Player Kits. Among a host of appendices crowded with magic items, lore, subclasses, and minutia about the City of Brass, the section on player kits stand as a sublime cherry atop the narrative cake. While not a new concept in D&D, it is not something I’ve seen yet amid the collection of 5e indie content. Kits are more than backgrounds, though they represent that from which your character has come (barber, mounted warrior, mamluk), they require certain ability score and grant minor mechanical advantages. They are almost like a miniature multi-class, and I would love to see them expanded upon in a separate supplement.

Encounters. The encounters present a variety of options between the three pillars of DnD, providing something for everyone at the table, and meaningful and consequential skill checks for players to flexible deal with encounters in ways that are unique to them. My favorite moment of the entire module has to be the “heist” portion: a confluence of “mission impossible” and “Arabian nights” the table is sure to love.

What Didn’t

Language Barrier. One of the most difficult aspects of reading this module is the heavy influence of middle eastern language in many of the names and places. I don’t necessarily think that’s a bad thing, and it was definitely necessary to imbue the work with the maximum amount of flavor, but many DMs or players may find pronouncing the names intimidating or difficult, which may subsequently hurt the overall immersion. It’s just something for readers to be aware of, but you shouldn’t let it keep you from running the module!

Excessive Setting Materials. There’s a lot of stuff here, and while most of it actually aids in running the adventure, I found myself skimming through or ignoring a large portion of the appendices, and even the stuff at the beginning. It’s something that could go in a separate book, but in this case it makes sense to include it with the module. At 80+ pages, however, just be prepared for a lot of reading to prepare this adventure! It is, after all, intended to be a source book.

Must Have!
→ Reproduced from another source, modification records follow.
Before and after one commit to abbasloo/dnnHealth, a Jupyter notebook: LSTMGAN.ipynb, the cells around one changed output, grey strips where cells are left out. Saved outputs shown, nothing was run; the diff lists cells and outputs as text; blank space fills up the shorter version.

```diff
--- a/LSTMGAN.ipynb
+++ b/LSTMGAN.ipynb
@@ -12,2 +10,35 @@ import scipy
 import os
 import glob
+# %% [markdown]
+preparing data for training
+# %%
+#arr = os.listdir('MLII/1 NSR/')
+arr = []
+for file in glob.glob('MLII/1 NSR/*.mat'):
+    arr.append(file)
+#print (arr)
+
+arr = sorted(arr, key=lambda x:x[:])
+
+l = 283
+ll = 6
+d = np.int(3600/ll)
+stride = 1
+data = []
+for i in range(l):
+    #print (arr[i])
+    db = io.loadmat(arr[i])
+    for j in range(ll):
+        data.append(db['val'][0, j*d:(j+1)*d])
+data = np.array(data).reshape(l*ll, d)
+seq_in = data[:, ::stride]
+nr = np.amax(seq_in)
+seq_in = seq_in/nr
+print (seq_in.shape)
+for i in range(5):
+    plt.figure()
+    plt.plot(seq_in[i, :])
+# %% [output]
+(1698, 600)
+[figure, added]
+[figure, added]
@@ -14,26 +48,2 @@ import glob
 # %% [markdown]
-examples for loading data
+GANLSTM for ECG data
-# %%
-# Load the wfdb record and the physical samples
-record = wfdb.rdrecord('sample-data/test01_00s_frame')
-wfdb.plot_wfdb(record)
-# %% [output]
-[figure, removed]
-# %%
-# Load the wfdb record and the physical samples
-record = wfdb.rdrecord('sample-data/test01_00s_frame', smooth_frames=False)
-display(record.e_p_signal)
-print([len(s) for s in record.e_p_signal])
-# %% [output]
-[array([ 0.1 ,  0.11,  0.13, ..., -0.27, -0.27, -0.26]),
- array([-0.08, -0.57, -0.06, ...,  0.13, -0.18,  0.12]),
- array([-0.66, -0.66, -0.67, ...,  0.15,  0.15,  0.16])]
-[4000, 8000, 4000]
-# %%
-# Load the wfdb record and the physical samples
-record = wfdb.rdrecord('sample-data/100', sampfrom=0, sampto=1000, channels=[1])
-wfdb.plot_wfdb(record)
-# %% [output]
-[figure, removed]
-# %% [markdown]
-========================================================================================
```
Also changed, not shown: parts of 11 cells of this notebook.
Midnight in the City of Brass is possibly one of the best modules we’ve read, and may be in the running for “best module of the year”. We are rating it 5 Stars and giving it a Must Have for any tier 2 party. You will enjoy running this, probably multiple times. If you’re looking to pick it up, help support us by using the picture below to click through to the site!